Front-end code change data
☆ ☆ ☆ ☆ ☆ ☆ ☆

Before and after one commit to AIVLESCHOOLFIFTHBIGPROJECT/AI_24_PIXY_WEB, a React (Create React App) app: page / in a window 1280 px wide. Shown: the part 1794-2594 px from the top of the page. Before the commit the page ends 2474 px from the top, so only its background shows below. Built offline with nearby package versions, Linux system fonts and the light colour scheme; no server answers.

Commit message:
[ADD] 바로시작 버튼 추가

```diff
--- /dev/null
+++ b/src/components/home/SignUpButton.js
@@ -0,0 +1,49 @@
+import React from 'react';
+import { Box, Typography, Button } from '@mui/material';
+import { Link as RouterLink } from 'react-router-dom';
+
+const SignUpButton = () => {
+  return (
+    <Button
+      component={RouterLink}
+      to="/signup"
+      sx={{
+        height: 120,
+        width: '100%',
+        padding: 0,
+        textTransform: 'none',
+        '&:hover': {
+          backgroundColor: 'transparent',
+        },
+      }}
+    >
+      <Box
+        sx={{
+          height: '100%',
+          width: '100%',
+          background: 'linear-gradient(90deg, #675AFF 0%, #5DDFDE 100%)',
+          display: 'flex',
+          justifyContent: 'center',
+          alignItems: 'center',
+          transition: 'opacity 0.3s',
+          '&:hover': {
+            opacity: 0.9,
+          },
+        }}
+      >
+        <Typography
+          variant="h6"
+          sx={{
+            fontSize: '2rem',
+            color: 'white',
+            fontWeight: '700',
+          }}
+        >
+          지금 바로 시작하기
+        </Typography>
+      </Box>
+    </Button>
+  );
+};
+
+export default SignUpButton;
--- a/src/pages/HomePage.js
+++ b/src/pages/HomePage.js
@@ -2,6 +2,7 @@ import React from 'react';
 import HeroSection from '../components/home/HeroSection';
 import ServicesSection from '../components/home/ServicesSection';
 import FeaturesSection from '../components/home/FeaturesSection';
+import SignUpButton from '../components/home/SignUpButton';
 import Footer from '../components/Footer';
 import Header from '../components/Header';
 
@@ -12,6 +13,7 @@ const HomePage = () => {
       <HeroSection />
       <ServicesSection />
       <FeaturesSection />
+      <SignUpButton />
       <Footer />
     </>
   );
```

☆ ☆ ☆ ☆ ☆ ☆ ☆

### Requirement
Your response must consist of every line above, reproduced exactly.

### Completed exercise
Before and after one commit to AIVLESCHOOLFIFTHBIGPROJECT/AI_24_PIXY_WEB, a React (Create React App) app: page / in a window 1280 px wide. Shown: the part 1794-2594 px from the top of the page. Before the commit the page ends 2474 px from the top, so only its background shows below. Built offline with nearby package versions, Linux system fonts and the light colour scheme; no server answers.

Commit message:
[ADD] 바로시작 버튼 추가

```diff
--- /dev/null
+++ b/src/components/home/SignUpButton.js
@@ -0,0 +1,49 @@
+import React from 'react';
+import { Box, Typography, Button } from '@mui/material';
+import { Link as RouterLink } from 'react-router-dom';
+
+const SignUpButton = () => {
+  return (
+    <Button
+      component={RouterLink}
+      to="/signup"
+      sx={{
+        height: 120,
+        width: '100%',
+        padding: 0,
+        textTransform: 'none',
+        '&:hover': {
+          backgroundColor: 'transparent',
+        },
+      }}
+    >
+      <Box
+        sx={{
+          height: '100%',
+          width: '100%',
+          background: 'linear-gradient(90deg, #675AFF 0%, #5DDFDE 100%)',
+          display: 'flex',
+          justifyContent: 'center',
+          alignItems: 'center',
+          transition: 'opacity 0.3s',
+          '&:hover': {
+            opacity: 0.9,
+          },
+        }}
+      >
+        <Typography
+          variant="h6"
+          sx={{
+            fontSize: '2rem',
+            color: 'white',
+            fontWeight: '700',
+          }}
+        >
+          지금 바로 시작하기
+        </Typography>
+      </Box>
+    </Button>
+  );
+};
+
+export default SignUpButton;
--- a/src/pages/HomePage.js
+++ b/src/pages/HomePage.js
@@ -2,6 +2,7 @@ import React from 'react';
 import HeroSection from '../components/home/HeroSection';
 import ServicesSection from '../components/home/ServicesSection';
 import FeaturesSection from '../components/home/FeaturesSection';
+import SignUpButton from '../components/home/SignUpButton';
 import Footer from '../components/Footer';
 import Header from '../components/Header';
 
@@ -12,6 +13,7 @@ const HomePage = () => {
       <HeroSection />
       <ServicesSection />
       <FeaturesSection />
+      <SignUpButton />
       <Footer />
     </>
   );
```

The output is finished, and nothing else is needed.